… factors that influence decision makers’ perceptions of prognosis … Boyd et al sought to determine what sources of knowledge family members/decision makers use when determining the prognosis of their loved ones.
“Less than 2% (3 of 179) of surrogates reported that their beliefs about the patients’ prognoses hinged exclusively on prognostic information provided to them by physicians. The majority cited other factors in addition to physicians’ predictions that also contributed to their beliefs about the patients’ prognoses, including perceptions of the patient’s individual strength of character and will to live; the patient’s unique history of illness and survival; the surrogate’s own observations of the patient’s physical appearance; the surrogate’s belief that their presence at the bedside may improve the prognosis; and the surrogate’s optimism, intuition, and faith.”
The authors conclude that “both parties [doctors and decision makers] have important insight and expertise to add to a richer understanding of the patient.

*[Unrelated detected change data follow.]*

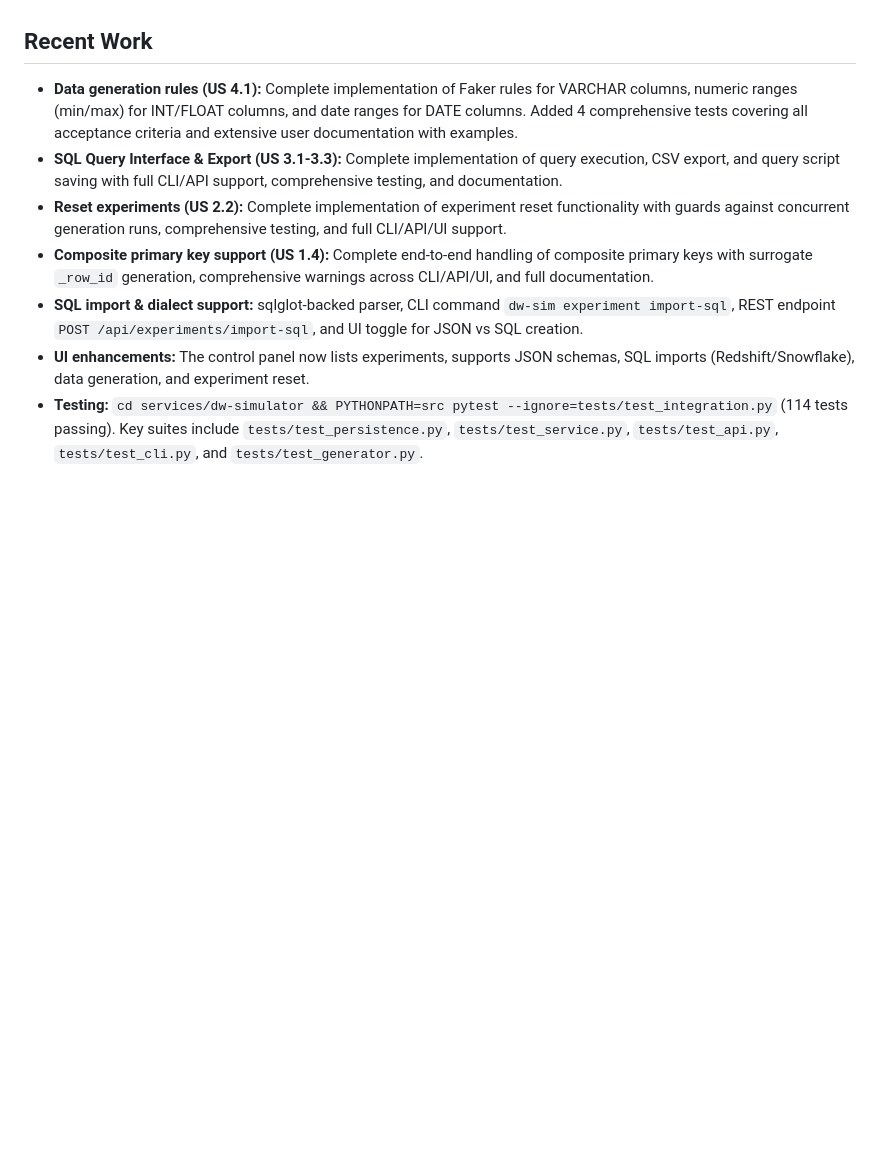
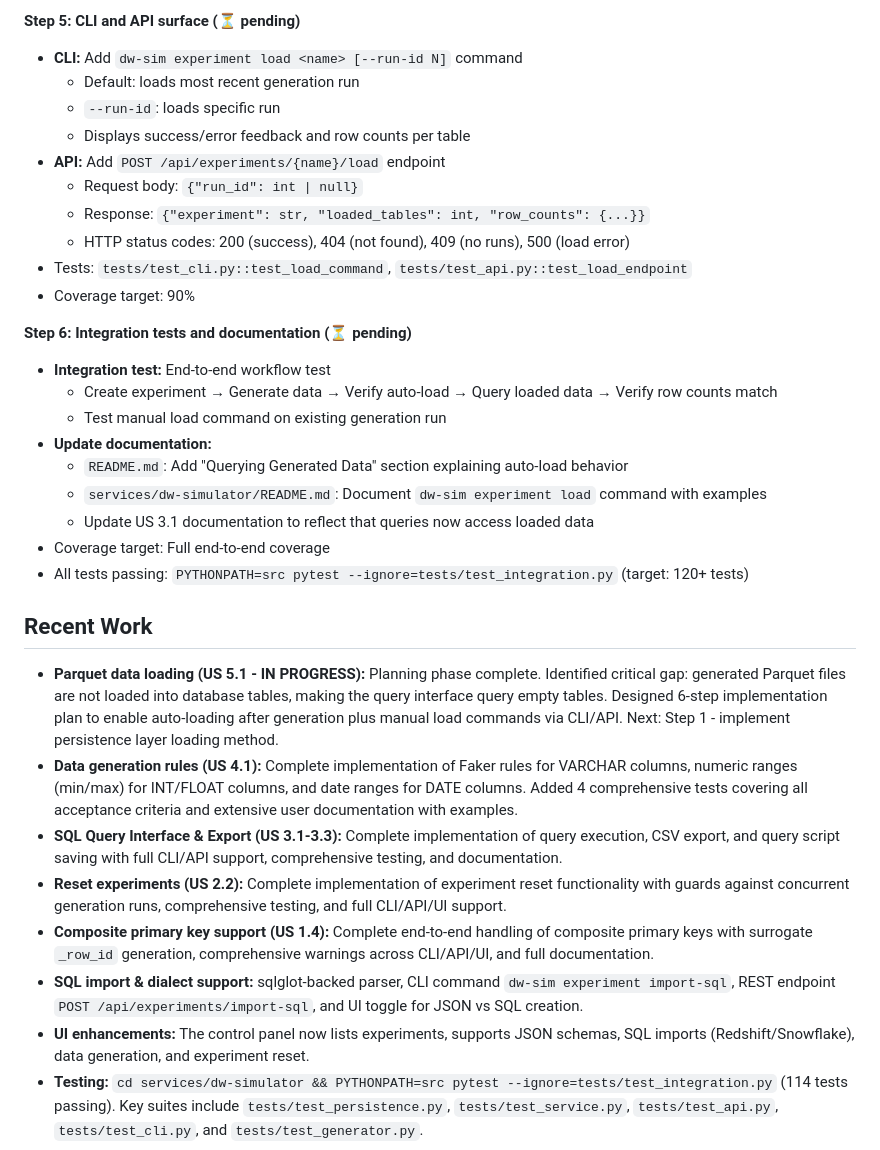
Before and after one commit to fbrzx/dw-simulator, a Markdown page: docs/status.md, the part around one of its changes. GitHub-like rendering; blank space fills up the shorter version.

```diff
--- a/docs/status.md
+++ b/docs/status.md
@@ -63,5 +113,28 @@ None - all user stories from Epic E3 and US 4.1 complete.
+**Step 5: CLI and API surface (⏳ pending)**
+- **CLI:** Add `dw-sim experiment load <name> [--run-id N]` command
+  - Default: loads most recent generation run
+  - `--run-id`: loads specific run
+  - Displays success/error feedback and row counts per table
+- **API:** Add `POST /api/experiments/{name}/load` endpoint
+  - Request body: `{"run_id": int | null}`
+  - Response: `{"experiment": str, "loaded_tables": int, "row_counts": {...}}`
+  - HTTP status codes: 200 (success), 404 (not found), 409 (no runs), 500 (load error)
+- Tests: `tests/test_cli.py::test_load_command`, `tests/test_api.py::test_load_endpoint`
+- Coverage target: 90%
+
+**Step 6: Integration tests and documentation (⏳ pending)**
+- **Integration test:** End-to-end workflow test
+  - Create experiment → Generate data → Verify auto-load → Query loaded data → Verify row counts match
+  - Test manual load command on existing generation run
+- **Update documentation:**
+  - `README.md`: Add "Querying Generated Data" section explaining auto-load behavior
+  - `services/dw-simulator/README.md`: Document `dw-sim experiment load` command with examples
+  - Update US 3.1 documentation to reflect that queries now access loaded data
+- Coverage target: Full end-to-end coverage
+- All tests passing: `PYTHONPATH=src pytest --ignore=tests/test_integration.py` (target: 120+ tests)
 
 ## Recent Work
+- **Parquet data loading (US 5.1 - IN PROGRESS):** Planning phase complete. Identified critical gap: generated Parquet files are not loaded into database tables, making the query interface query empty tables. Designed 6-step implementation plan to enable auto-loading after generation plus manual load commands via CLI/API. Next: Step 1 - implement persistence layer loading method.
 - **Data generation rules (US 4.1):** Complete implementation of Faker rules for VARCHAR columns, numeric ranges (min/max) for INT/FLOAT columns, and date ranges for DATE columns. Added 4 comprehensive tests covering all acceptance criteria and extensive user documentation with examples.
 - **SQL Query Interface & Export (US 3.1-3.3):** Complete implementation of query execution, CSV export, and query script saving with full CLI/API support, comprehensive testing, and documentation.
 - **Reset experiments (US 2.2):** Complete implementation of experiment reset functionality with guards against concurrent generation runs, comprehensive testing, and full CLI/API/UI support.
```
Also changed, not shown: other parts of docs/status.md (+51 -1 lines).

We propose that the goal should be to view prognostication not as a unidirectional transmission of knowledge but rather a bidirectional discussion aimed at achieving a shared understanding of not only the patient’s physical condition but also the unique life experience and personal characteristics that many surrogates view as relevant to predicting the patient’s future.”